In central Washington’s Douglas County you can find ghost houses worn by wind and marooned on small islands of untilled dirt. Their inhabitants once gazed out at the easternmost Cascade Mountains, their peaks just above eye level from the county’s 3,000-foot high plain.
My mother’s family lived in one of those houses surrounded by wheat fields, and we visited her childhood farm often. In Grandma’s basement was an iron-and white enamel stove, a handsome Monarch Malleable with a clear-glassed temperature gauge smack in the center of the oven’s heavy door.
The unused stove hulked in the corner while I ferreted old toys and comic books from cinderblock-and-wood shelves. Nothing sat on the stovetop except for an antique clothes iron, basically a cast-iron teardrop with a wooden handle. A toy or copy of Classics Illustrated left on the stove’s cool black surface would disappear by the next day, returned to its proper place.
Years after Grandma Esther died, my parents retired from careers in western Washington to move into the farmhouse. They updated the old place in many ways, adding central air-conditioning, substituting a washer and dryer for the 1930s clothes wringer and clothesline, and adding water filters to extract minerals from the “hard” well water. But though the Monarch was no longer used, it was kept in the basement.
During a recent visit, while my kids explored the same basement that had filled so much of my time, my mom mentioned something surprising -- that the stove in the corner was a hybrid. Electricity ran four stovetop coils, but a wood-coal chamber heated two additional burners. Mom said Grandpa bought the stove in 1949, just after electrical service reached the farm.
A two-in-one stove intrigued me. Why would anyone continue stacking, lighting and stoking wood to cook when turning a dial could accomplish the same thing? Why use fire after electricity had arrived?
Perhaps it was familiarity. Electricity arrived late in Douglas -- even later than in most rural areas of the United States. When the federal government formed the Rural Electrification Administration in the 1930s, most cities were electrified but fewer than 5 percent of farms were hooked up. By the time incandescent bulbs lit up Grandma Esther’s house, about 90 percent of the country’s farming communities had joined the burgeoning grid.
It turns out that the Malleable Iron Company had been producing hybrid stoves for decades. As early as 1924, the company was advertising the combination Monarch Malleable stove in magazines such as The Country Gentleman, The Farmer’s Wife, and Electricity on the Farm.
So why did my grandparents support an old technology –- wood -- when something new was available right out of the wall? I posed the question to Mom during a later visit. With a sigh, she said, “We begged Mother to get an all-electric stove. She just wanted that woodstove.”
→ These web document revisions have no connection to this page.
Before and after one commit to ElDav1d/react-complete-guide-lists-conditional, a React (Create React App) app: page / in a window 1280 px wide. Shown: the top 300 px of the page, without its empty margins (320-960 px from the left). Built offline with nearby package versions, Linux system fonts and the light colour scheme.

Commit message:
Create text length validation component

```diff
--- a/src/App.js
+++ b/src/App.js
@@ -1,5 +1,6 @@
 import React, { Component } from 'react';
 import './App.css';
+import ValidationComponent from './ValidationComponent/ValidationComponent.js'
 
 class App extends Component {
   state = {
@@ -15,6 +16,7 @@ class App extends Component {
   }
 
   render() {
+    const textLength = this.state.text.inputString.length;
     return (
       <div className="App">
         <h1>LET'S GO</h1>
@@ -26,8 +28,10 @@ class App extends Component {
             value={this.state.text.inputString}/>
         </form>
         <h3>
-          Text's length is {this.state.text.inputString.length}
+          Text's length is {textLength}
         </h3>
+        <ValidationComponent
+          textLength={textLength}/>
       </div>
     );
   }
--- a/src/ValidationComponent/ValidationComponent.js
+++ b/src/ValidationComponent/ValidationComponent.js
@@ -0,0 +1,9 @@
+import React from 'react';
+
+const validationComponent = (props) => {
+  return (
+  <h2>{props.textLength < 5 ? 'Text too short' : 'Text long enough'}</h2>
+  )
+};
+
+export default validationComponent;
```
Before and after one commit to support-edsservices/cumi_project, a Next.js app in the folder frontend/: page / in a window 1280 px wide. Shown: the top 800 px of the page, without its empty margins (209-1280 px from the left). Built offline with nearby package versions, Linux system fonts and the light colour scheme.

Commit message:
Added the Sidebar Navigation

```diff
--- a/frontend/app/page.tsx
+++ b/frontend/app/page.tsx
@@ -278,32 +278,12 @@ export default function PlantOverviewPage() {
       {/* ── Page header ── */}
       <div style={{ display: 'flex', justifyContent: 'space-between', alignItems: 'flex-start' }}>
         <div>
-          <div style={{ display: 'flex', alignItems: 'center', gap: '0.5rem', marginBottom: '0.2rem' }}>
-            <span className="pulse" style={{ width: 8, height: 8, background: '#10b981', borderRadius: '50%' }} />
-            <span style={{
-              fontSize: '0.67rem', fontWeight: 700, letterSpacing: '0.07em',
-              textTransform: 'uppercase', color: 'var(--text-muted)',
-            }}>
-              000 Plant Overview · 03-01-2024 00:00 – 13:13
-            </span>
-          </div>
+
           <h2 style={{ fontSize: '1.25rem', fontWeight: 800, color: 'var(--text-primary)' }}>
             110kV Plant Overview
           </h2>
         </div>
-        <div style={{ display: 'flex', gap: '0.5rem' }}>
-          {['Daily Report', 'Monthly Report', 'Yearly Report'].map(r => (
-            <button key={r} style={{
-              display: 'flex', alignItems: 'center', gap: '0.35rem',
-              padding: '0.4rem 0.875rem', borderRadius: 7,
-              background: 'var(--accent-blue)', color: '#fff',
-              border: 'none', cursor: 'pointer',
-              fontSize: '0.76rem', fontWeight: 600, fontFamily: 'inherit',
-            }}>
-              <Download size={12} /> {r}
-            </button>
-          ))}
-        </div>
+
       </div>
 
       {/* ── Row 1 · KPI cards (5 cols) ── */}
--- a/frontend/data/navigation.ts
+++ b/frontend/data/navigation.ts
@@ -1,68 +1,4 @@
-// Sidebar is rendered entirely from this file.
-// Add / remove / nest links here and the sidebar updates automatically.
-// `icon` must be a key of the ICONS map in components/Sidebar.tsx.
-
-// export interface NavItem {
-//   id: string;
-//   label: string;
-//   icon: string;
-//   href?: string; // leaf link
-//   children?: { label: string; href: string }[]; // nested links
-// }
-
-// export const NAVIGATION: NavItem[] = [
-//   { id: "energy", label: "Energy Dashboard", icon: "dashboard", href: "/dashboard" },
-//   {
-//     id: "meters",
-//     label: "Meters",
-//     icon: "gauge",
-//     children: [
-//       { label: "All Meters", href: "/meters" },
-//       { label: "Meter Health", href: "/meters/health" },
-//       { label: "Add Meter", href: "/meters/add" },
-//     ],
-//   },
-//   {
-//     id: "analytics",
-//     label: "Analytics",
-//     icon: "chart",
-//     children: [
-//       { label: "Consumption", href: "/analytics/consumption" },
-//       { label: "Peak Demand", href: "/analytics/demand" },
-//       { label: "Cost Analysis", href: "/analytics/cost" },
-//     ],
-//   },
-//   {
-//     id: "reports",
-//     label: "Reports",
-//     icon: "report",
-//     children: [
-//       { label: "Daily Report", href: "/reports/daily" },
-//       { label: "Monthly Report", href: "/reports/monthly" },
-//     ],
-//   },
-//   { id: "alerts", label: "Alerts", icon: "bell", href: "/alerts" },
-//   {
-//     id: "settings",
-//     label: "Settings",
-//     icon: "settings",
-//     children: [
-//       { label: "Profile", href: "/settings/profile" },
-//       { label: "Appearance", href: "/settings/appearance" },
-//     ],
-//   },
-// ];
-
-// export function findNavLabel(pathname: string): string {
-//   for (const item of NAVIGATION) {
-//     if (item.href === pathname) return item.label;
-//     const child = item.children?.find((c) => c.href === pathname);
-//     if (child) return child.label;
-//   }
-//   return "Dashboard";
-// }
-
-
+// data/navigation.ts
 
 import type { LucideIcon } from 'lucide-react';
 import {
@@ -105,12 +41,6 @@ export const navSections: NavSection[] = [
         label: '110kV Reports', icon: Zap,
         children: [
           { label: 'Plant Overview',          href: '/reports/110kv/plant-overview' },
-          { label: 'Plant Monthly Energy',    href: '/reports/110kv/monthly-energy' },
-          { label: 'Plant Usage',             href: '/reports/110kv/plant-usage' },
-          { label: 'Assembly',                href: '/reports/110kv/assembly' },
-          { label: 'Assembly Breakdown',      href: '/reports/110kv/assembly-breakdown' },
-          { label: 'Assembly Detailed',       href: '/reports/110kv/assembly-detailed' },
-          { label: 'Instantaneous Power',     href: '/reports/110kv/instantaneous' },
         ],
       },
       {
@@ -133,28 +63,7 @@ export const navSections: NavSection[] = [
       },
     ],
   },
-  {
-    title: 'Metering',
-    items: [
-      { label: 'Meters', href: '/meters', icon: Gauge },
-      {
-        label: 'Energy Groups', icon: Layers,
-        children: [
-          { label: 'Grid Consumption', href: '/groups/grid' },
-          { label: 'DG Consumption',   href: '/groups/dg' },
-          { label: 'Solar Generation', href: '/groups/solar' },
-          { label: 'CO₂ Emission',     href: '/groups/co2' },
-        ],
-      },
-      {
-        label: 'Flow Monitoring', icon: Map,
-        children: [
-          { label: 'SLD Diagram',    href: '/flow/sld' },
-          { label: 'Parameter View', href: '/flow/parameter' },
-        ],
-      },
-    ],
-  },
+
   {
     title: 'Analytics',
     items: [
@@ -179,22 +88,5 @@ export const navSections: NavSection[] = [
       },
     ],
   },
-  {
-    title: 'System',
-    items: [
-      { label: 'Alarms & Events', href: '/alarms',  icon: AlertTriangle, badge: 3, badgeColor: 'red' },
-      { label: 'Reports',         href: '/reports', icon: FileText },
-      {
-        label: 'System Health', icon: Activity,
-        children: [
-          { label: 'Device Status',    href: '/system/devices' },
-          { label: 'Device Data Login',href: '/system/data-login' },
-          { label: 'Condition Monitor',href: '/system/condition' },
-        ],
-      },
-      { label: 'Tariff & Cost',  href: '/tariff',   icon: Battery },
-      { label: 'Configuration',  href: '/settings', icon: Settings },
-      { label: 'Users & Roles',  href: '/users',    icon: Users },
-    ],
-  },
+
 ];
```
Familiarity brings comfort. In the face of new electrical service, those ads for the Monarch must have reassured farming families that the wood-burning chamber would still be there, even while the electric current flowed. And shortly after bemoaning her mother’s stubbornness about the Monarch, Mom remembered that the same old stove had a hot water tank on the back. She recalled warming herself against that tank on cold mornings while the fire crackled.
Grandma Esther’s stove has become a reminder for me to challenge assumptions, to question my own resistance to change. When confronting something new, it might be worth a peek into the basement of the mind. Somewhere down there could lurk an iron and enamel colossus, something familiar that resists abandonment.
Something such as words on paper. When I review a document, I understand it best by printing it, holding it and scribbling out notes longhand. To share any comments, I either must retype everything or scan and upload the printed-written combination back into the computer. All that complexity. Suddenly, that printer/scanner/fax/copier machine in the corner of my office looks like Grandma’s stove.
A lot of Westerners probably resemble Grandma Esther and me. We must need these transitional objects. Hybrid cars introduce us to battery-operated cars, but still we know the gas station is there for us. The Kindle might allow us a library in our pocket, but we still visit bookstores to browse and hold books in our hands. Maybe the intermediate things coax us from our comfortable corners, helping us toward something new.
For Grandma Esther, it took four years after buying the combination stove, but she finally accepted a shiny all-electric stove into the kitchen, relegating the iron and enamel Monarch to the basement. I wonder what will happen to my printer.
Jim Gearhart is a contributor to Writers on the Range, a service of High Country News(hcn.org). A student in the master’s in fine arts nonfiction program at the Whidbey Writers Workshop, he lives near Seattle, Washington.